- Take Inventory
Clean out those desk drawers, dressers, and closets and you may find hiding treasures like packs of pencils, notebooks, or clothes you bought on sale that haven’t even been worn yet. Now that you have gone through all that you have, you can make a list of what items are needed. The list will guide you. When you hit the stores, so you won’t buy duplicate items or spur or the moment purchases.
- Reuse What You Can
Look through what you have to see if any items can be reused. Often there are many items that are still in good condition and can be used for another year. The backpack from last year may be in great shape and just need a quick cleaning to be school-worthy.
- Healthy Lunch Options!
A bento box makes a great reusable and waste free lunchbox option- no plastic baggies required! Many bento boxes have multiple dividers or containers that allow you to pack a healthy and fresh lunch. If a bento box doesn’t suit your needs, there are many other great reusable containers that allow you to pack delicious and nutritious options.
- Reusable Bottles
Rather than packing bottles of water or juice boxes daily, send your child to school with the healthy drink of choice in a reusable bottle. There are many great designs; no need for juice boxes!
There are many great options when it comes to reusable containers, bbut be sure to check that they are made with recycled material and are BPA-free.
- Buy Recycled or Sustainable When Possible
Make your list so you know the school supplies you need, now it is time to buy. Most retailers now offer many options of recycled and sustainable materials, such as pencils made from certified sustainable-harvest wood or pens, paper and notebooks. made from recycled materials. Every little bit helps eliminate waste!
- Eliminate Paper Waste
Rather than having many pieces of paper float around ask to be emailed important notices from the school. Every bit helps and this will save many sheets of paper that get lost in the bottom of backpacks. This also allows you to put important dates in your digital calendars rather than keeping stacks of paper around the house.

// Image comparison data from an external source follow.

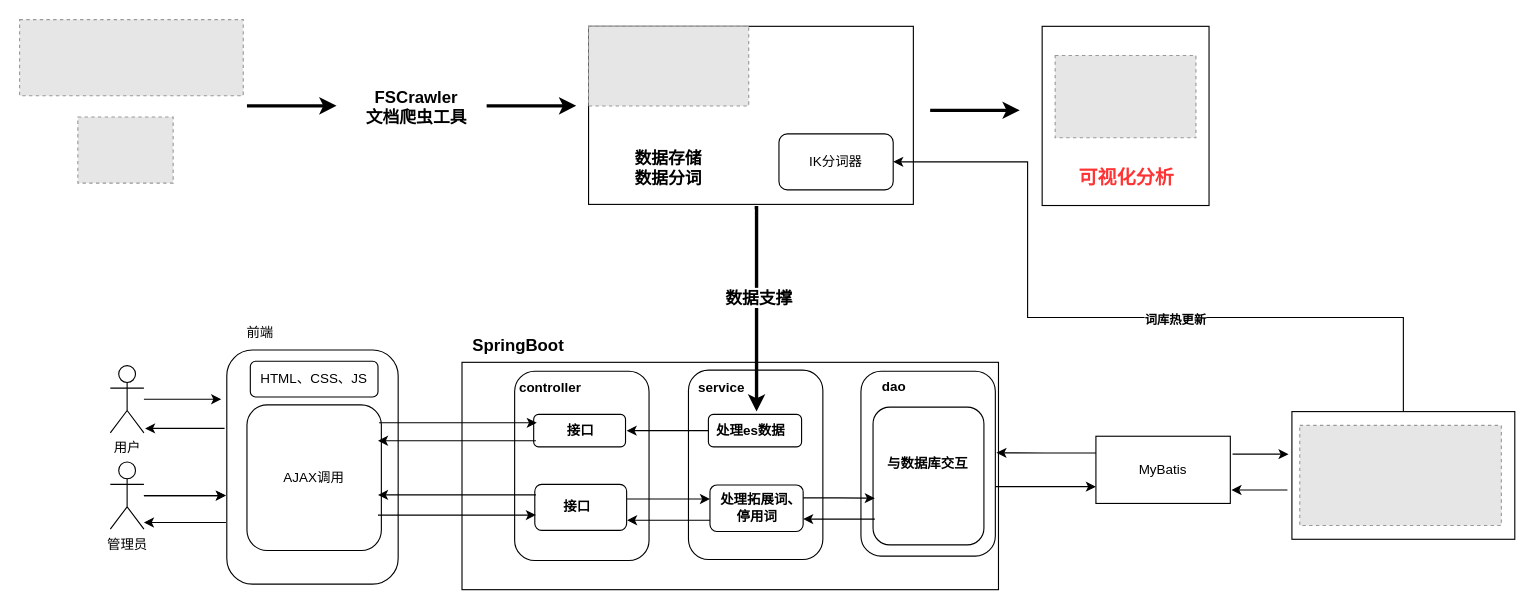
The draw.io diagram page "第 6 页" (9 of 9) of elk.drawio in letengzz/Drawing, before the edit. Source tidied: cells renumbered, new cells numbered last; positions are measured from the earlier drawing's top-left corner, leaving out a move shared by most shapes. Both pictures are drawn from the tidied source at 112%, with x=0, y=0 at pixel (19, 19). Pictures stored in the file or linked from it are replaced by grey dashed boxes.
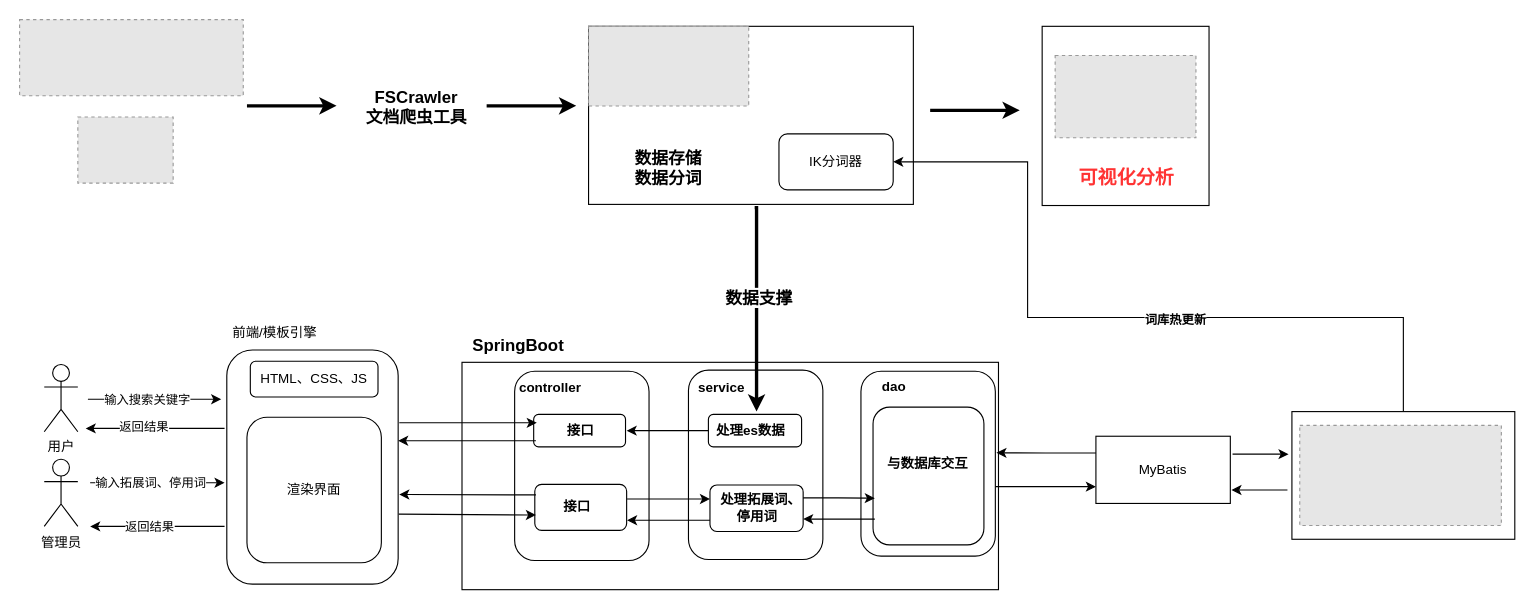
The same page after the edit.

The change refers to these unchanged cells:
```xml
<mxCell id="54" style="rounded=1;whiteSpace=wrap;html=1;" parent="1" vertex="1">
  <mxGeometry x="185" y="295" width="153" height="209" as="geometry" />
</mxCell>
```

Change to the diagram source:
```diff
@@
-    <mxCell id="42" style="edgeStyle=orthogonalEdgeStyle;rounded=0;jettySize=auto;html=1;" parent="1" edge="1" source="43">
-      <mxGeometry relative="1" as="geometry">
-        <mxPoint x="184.2" y="425" as="targetPoint" />
-      </mxGeometry>
-    </mxCell>
     <mxCell id="43" value="管理员" style="shape=umlActor;verticalLabelPosition=bottom;verticalAlign=top;html=1;outlineConnect=0;" parent="1" vertex="1">
-      <mxGeometry x="81" y="395" width="30" height="60" as="geometry" />
+      <mxGeometry x="22" y="392.5" width="30" height="60" as="geometry" />
     </mxCell>
     <mxCell id="44" value="用户" style="shape=umlActor;verticalLabelPosition=bottom;verticalAlign=top;html=1;outlineConnect=0;" parent="1" vertex="1">
-      <mxGeometry x="81" y="309" width="30" height="60" as="geometry" />
+      <mxGeometry x="22" y="308" width="30" height="60" as="geometry" />
     </mxCell>
@@
-    <mxCell id="55" value="前端" style="text;html=1;strokeColor=none;fillColor=none;align=center;verticalAlign=middle;whiteSpace=wrap;rounded=0;" parent="1" vertex="1">
-      <mxGeometry x="185" y="265" width="60" height="30" as="geometry" />
+    <mxCell id="55" value="前端/模板引擎" style="text;html=1;strokeColor=none;fillColor=none;align=center;verticalAlign=middle;whiteSpace=wrap;rounded=0;" parent="1" vertex="1">
+      <mxGeometry x="185" y="265" width="86" height="30" as="geometry" />
     </mxCell>
-    <mxCell id="56" value="AJAX调用" style="rounded=1;whiteSpace=wrap;html=1;" parent="1" vertex="1">
-      <mxGeometry x="203" y="344" width="120" height="130" as="geometry" />
+    <mxCell id="56" value="渲染界面" style="rounded=1;whiteSpace=wrap;html=1;" parent="1" vertex="1">
+      <mxGeometry x="203" y="355" width="120" height="130" as="geometry" />
     </mxCell>
@@
     <mxCell id="58" style="endArrow=classic;html=1;rounded=0;entryX=0;entryY=0.5;entryDx=0;entryDy=0;" parent="1" edge="1">
       <mxGeometry relative="1" as="geometry">
-        <mxPoint x="321" y="360" as="sourcePoint" />
+        <mxPoint x="339" y="360" as="sourcePoint" />
         <mxPoint x="461.8" y="360" as="targetPoint" />
       </mxGeometry>
     </mxCell>
-    <mxCell id="59" style="endArrow=classic;html=1;rounded=0;entryX=0;entryY=0.5;entryDx=0;entryDy=0;" parent="1" edge="1">
+    <mxCell id="59" style="endArrow=classic;html=1;rounded=0;" parent="1" edge="1">
       <mxGeometry relative="1" as="geometry">
         <mxPoint x="461" y="376" as="sourcePoint" />
-        <mxPoint x="320" y="376" as="targetPoint" />
+        <mxPoint x="338" y="376" as="targetPoint" />
       </mxGeometry>
     </mxCell>
-    <mxCell id="60" style="edgeStyle=orthogonalEdgeStyle;rounded=0;orthogonalLoop=1;jettySize=auto;html=1;" parent="1" edge="1">
-      <mxGeometry relative="1" as="geometry">
-        <mxPoint x="111" y="425" as="sourcePoint" />
-        <mxPoint x="184.2" y="425" as="targetPoint" />
-      </mxGeometry>
-    </mxCell>
-    <mxCell id="61" style="edgeStyle=orthogonalEdgeStyle;rounded=0;orthogonalLoop=1;jettySize=auto;html=1;" parent="1" edge="1">
-      <mxGeometry relative="1" as="geometry">
-        <mxPoint x="184.2" y="449" as="sourcePoint" />
-        <mxPoint x="111" y="449" as="targetPoint" />
-      </mxGeometry>
-    </mxCell>
-    <mxCell id="62" style="edgeStyle=orthogonalEdgeStyle;rounded=0;jettySize=auto;html=1;" parent="1" edge="1" source="44">
+    <mxCell id="62" style="edgeStyle=orthogonalEdgeStyle;rounded=0;orthogonalLoop=1;jettySize=auto;html=1;" parent="1" edge="1">
       <mxGeometry relative="1" as="geometry">
+        <mxPoint x="61" y="339" as="sourcePoint" />
         <mxPoint x="180" y="339" as="targetPoint" />
       </mxGeometry>
     </mxCell>
+    <mxCell id="66" value="输入搜索关键字" style="edgeLabel;html=1;align=center;verticalAlign=middle;" parent="62" vertex="1">
+      <mxGeometry x="-0.37" y="-1" relative="1" as="geometry">
+        <mxPoint x="15" y="-1" as="offset" />
+      </mxGeometry>
+    </mxCell>
-    <mxCell id="63" style="edgeStyle=orthogonalEdgeStyle;rounded=0;orthogonalLoop=1;jettySize=auto;html=1;entryX=-0.018;entryY=0.12;entryDx=0;entryDy=0;entryPerimeter=0;" parent="1" edge="1">
+    <mxCell id="63" style="edgeStyle=orthogonalEdgeStyle;rounded=0;orthogonalLoop=1;jettySize=auto;html=1;" parent="1" edge="1">
       <mxGeometry relative="1" as="geometry">
         <mxPoint x="183" y="365" as="sourcePoint" />
-        <mxPoint x="112" y="365" as="targetPoint" />
+        <mxPoint x="59" y="365" as="targetPoint" />
       </mxGeometry>
     </mxCell>
+    <mxCell id="67" value="返回结果" style="edgeLabel;html=1;align=center;verticalAlign=middle;" parent="63" vertex="1">
+      <mxGeometry x="0.18" y="-2" relative="1" as="geometry" />
+    </mxCell>
-    <mxCell id="64" style="endArrow=classic;html=1;rounded=0;entryX=0;entryY=0.5;entryDx=0;entryDy=0;" parent="1" edge="1">
+    <mxCell id="64" style="endArrow=classic;html=1;rounded=0;" parent="1" edge="1">
       <mxGeometry relative="1" as="geometry">
         <mxPoint x="461" y="424.4" as="sourcePoint" />
-        <mxPoint x="320" y="424.4" as="targetPoint" />
+        <mxPoint x="339" y="424" as="targetPoint" />
       </mxGeometry>
     </mxCell>
-    <mxCell id="65" style="endArrow=classic;html=1;rounded=0;entryX=0;entryY=0.5;entryDx=0;entryDy=0;" parent="1" edge="1">
+    <mxCell id="65" style="endArrow=classic;html=1;rounded=0;entryX=0;entryY=0.5;entryDx=0;entryDy=0;exitX=1.003;exitY=0.701;exitDx=0;exitDy=0;exitPerimeter=0;" parent="1" edge="1" source="54">
       <mxGeometry relative="1" as="geometry">
-        <mxPoint x="320" y="442.4" as="sourcePoint" />
         <mxPoint x="461" y="442.4" as="targetPoint" />
       </mxGeometry>
     </mxCell>
+    <mxCell id="68" style="endArrow=classic;html=1;rounded=0;" parent="1" edge="1">
+      <mxGeometry relative="1" as="geometry">
+        <mxPoint x="63" y="413.5" as="sourcePoint" />
+        <mxPoint x="183" y="413.5" as="targetPoint" />
+      </mxGeometry>
+    </mxCell>
+    <mxCell id="69" value="输入拓展词、停用词" style="edgeLabel;html=1;align=center;verticalAlign=middle;" parent="68" vertex="1">
+      <mxGeometry x="-0.49" y="-1" relative="1" as="geometry">
+        <mxPoint x="22" y="-1" as="offset" />
+      </mxGeometry>
+    </mxCell>
+    <mxCell id="70" style="endArrow=classic;html=1;rounded=0;" parent="1" edge="1">
+      <mxGeometry relative="1" as="geometry">
+        <mxPoint x="183" y="452.5" as="sourcePoint" />
+        <mxPoint x="63" y="452.5" as="targetPoint" />
+      </mxGeometry>
+    </mxCell>
+    <mxCell id="71" value="返回结果" style="edgeLabel;html=1;align=center;verticalAlign=middle;" parent="70" vertex="1">
+      <mxGeometry x="0.14" relative="1" as="geometry" />
+    </mxCell>
```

Here’s to another great school year!
It is 8:00 am, pre-coffee (if that’s your thing), and you’re getting ready to walk out the door after a night of staying up with your sick spouse, child, or roommate. You’re starting to feel super-human, juggling all your pre-work morning responsibilities with a heavy head and groggy eyes, when your spouse/child/roommate walks up to you and asks an innocent question: “I’m hungry. What are we having for breakfast?” You look at their cheerful face and take instant offense. You think, “What do you mean, what’s for breakfast? Can’t you see I’m simultaneously feeding the dog, prepping the beans for tonight’s slow-cooker dinner, and reading Junior’s school newsletter?

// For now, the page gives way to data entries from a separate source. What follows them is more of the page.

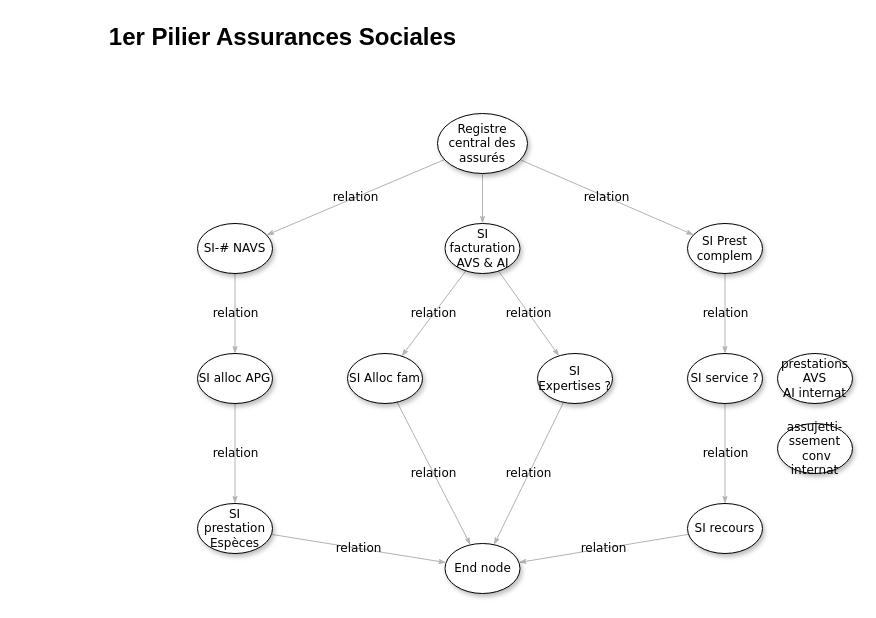
Before: page "SystèmesCdC" (2 of 2) of CdC-context.drawio in Helena-Zuk/github-slideshow, a draw.io diagram. Source tidied: cells renumbered, new cells numbered last; positions are measured from the earlier drawing's top-left corner, leaving out a move shared by most shapes. Both pictures are drawn from the tidied source at 100%, with x=0, y=0 at pixel (72, 17).
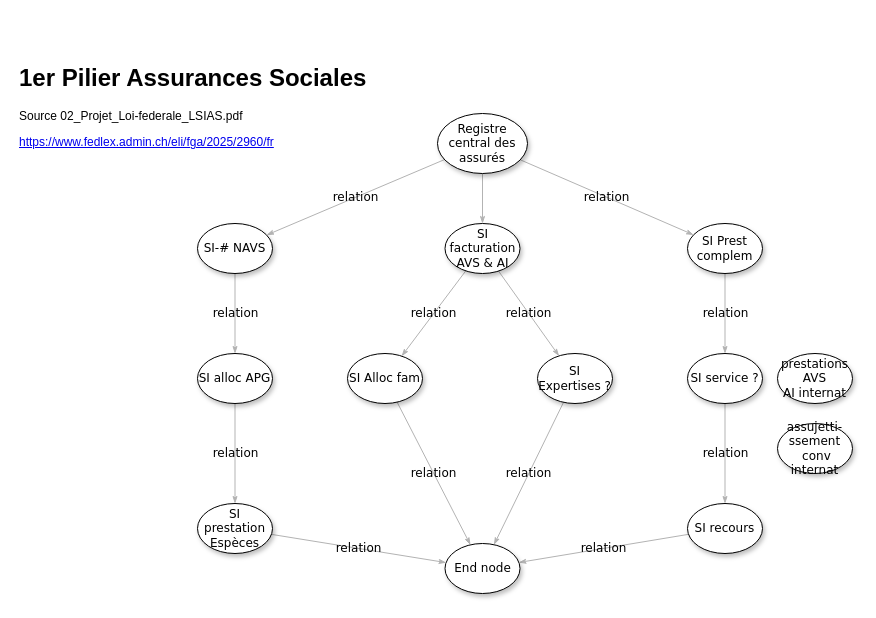
The same page after the edit.

What changed in the source:
```diff
@@
-    <mxCell id="28" value="1er Pilier Assurances Sociales" style="text;strokeColor=none;fillColor=none;html=1;fontSize=24;fontStyle=1;verticalAlign=middle;align=center;" parent="1" vertex="1">
-      <mxGeometry width="420" height="40" as="geometry" />
-    </mxCell>
+    <mxCell id="29" value="&lt;h1 style=&quot;margin-top: 0px;&quot;&gt;&lt;span style=&quot;text-align: center; white-space: nowrap;&quot;&gt;1er Pilier Assurances Sociales&lt;/span&gt;&lt;br&gt;&lt;/h1&gt;&lt;p&gt;Source&amp;nbsp;02_Projet_Loi-federale_LSIAS.pdf&lt;/p&gt;&lt;p&gt;&lt;a href=&quot;https://www.fedlex.admin.ch/eli/fga/2025/2960/fr&quot;&gt;https://www.fedlex.admin.ch/eli/fga/2025/2960/fr&lt;/a&gt;&lt;br&gt;&lt;/p&gt;&lt;p&gt;&lt;br&gt;&lt;/p&gt;" style="text;html=1;whiteSpace=wrap;overflow=hidden;rounded=0;" parent="1" vertex="1">
+      <mxGeometry x="-55" y="40" width="415" height="120" as="geometry" />
+    </mxCell>
```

According to a new U.C. Berkeley study published in the Journal of Neuroscience earlier this week, there is a strong link between a lack of quality sleep and decreased ability to distinguish between positive and negative emotional facial expressions in others. Researchers viewed brain scans and monitored the heart rates of 18 adult participants while they randomly viewed 70 images of faces with random expressions: positive, neutral, and negative emotions. Each individual viewed the facial images twice, once when they were fully rested and once after they had been awake for 24 consecutive hours. The study noted a neural link between the quality and amount of sleep a person gets and his or her ability to correctly process others’ facial expressions. The results of the study inferred that there is “a role for REM sleep in affective brain recalibration” and “the next-day success of emotional discrimination…” All the more reason to get a good night’s sleep! For more information on the study, you can refer to the following articles: http://news.berkeley.edu/2015/07/14/brain-facialexpressions/ http://www.huffingtonpost.com/2015/07/15/sleep-brain-emotions_n_7801726.html